Before and after images
>>>>>

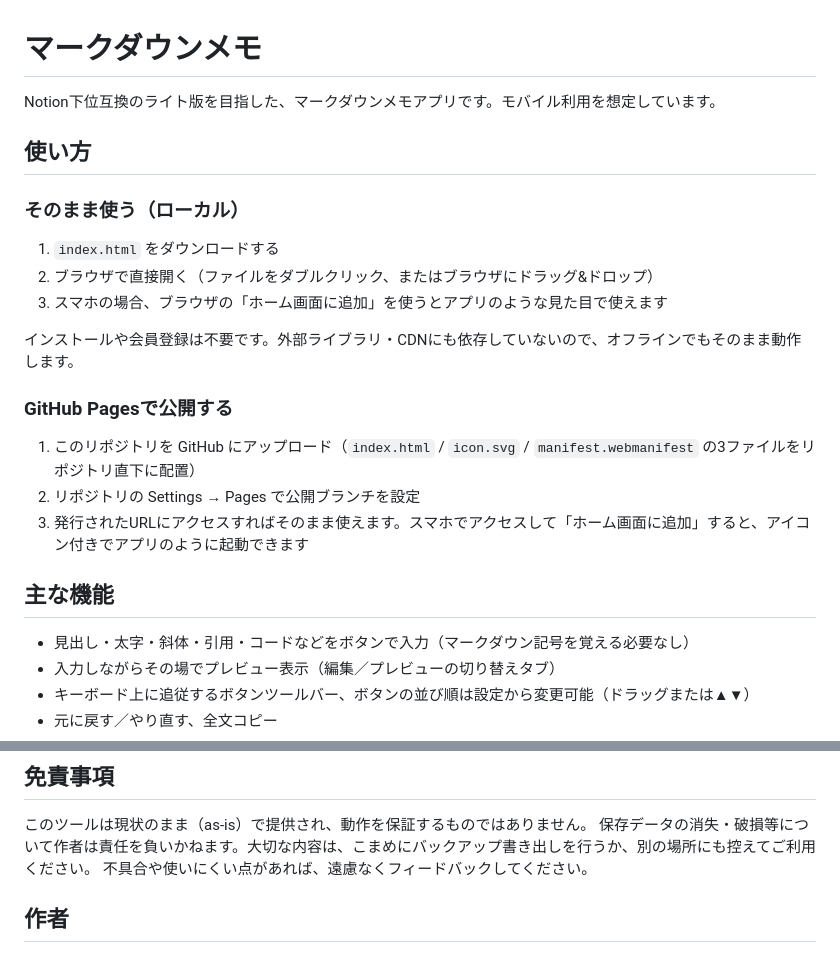
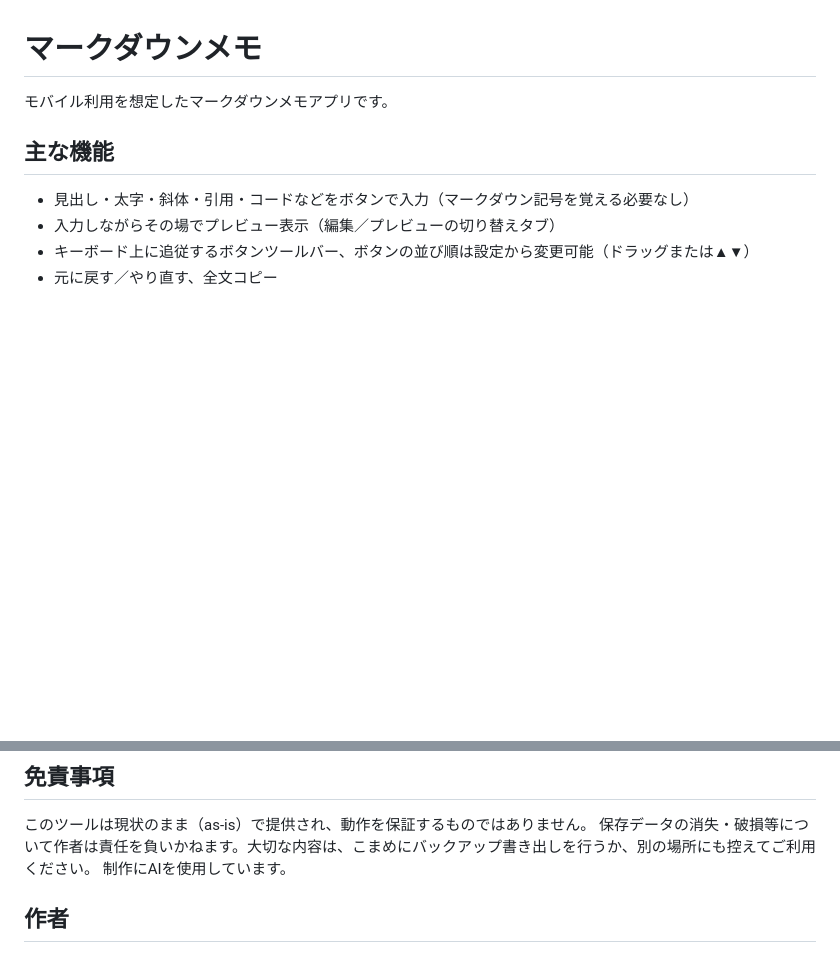
Before and after one commit to tatsukizzz/my-tools, a Markdown page: markdown-lite-web/README.md, 2 parts joined by grey strips. Rendered like a GitHub page; blank space fills up the shorter version.

Commit message:
Update README.md
WEB向け表記に変更（オフライン版使用法の削除）
AI制作の旨を追加

```diff
--- a/markdown-lite-web/README.md
+++ b/markdown-lite-web/README.md
@@ -1,20 +1,6 @@
 # マークダウンメモ
 
-Notion下位互換のライト版を目指した、マークダウンメモアプリです。モバイル利用を想定しています。
-
-## 使い方
-
-### そのまま使う（ローカル）
-1. `index.html` をダウンロードする
-2. ブラウザで直接開く（ファイルをダブルクリック、またはブラウザにドラッグ&ドロップ）
-3. スマホの場合、ブラウザの「ホーム画面に追加」を使うとアプリのような見た目で使えます
-
-インストールや会員登録は不要です。外部ライブラリ・CDNにも依存していないので、オフラインでもそのまま動作します。
-
-### GitHub Pagesで公開する
-1. このリポジトリを GitHub にアップロード（`index.html` / `icon.svg` / `manifest.webmanifest` の3ファイルをリポジトリ直下に配置）
-2. リポジトリの Settings → Pages で公開ブランチを設定
-3. 発行されたURLにアクセスすればそのまま使えます。スマホでアクセスして「ホーム画面に追加」すると、アイコン付きでアプリのように起動できます
+モバイル利用を想定したマークダウンメモアプリです。
 
 ## 主な機能
 
@@ -52,7 +38,7 @@ Notion下位互換のライト版を目指した、マークダウンメモア
 
 このツールは現状のまま（as-is）で提供され、動作を保証するものではありません。
 保存データの消失・破損等について作者は責任を負いかねます。大切な内容は、こまめにバックアップ書き出しを行うか、別の場所にも控えてご利用ください。
-不具合や使いにくい点があれば、遠慮なくフィードバックしてください。
+制作にAIを使用しています。
 
 ## 作者
 
```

<<<<<

◆ TASK DIRECTIONS: Identify the lines above with the word "markdown". Copy them.

◆ SOLUTION BELOW:
Before and after one commit to tatsukizzz/my-tools, a Markdown page: markdown-lite-web/README.md, 2 parts joined by grey strips. Rendered like a GitHub page; blank space fills up the shorter version.
--- a/markdown-lite-web/README.md
+++ b/markdown-lite-web/README.md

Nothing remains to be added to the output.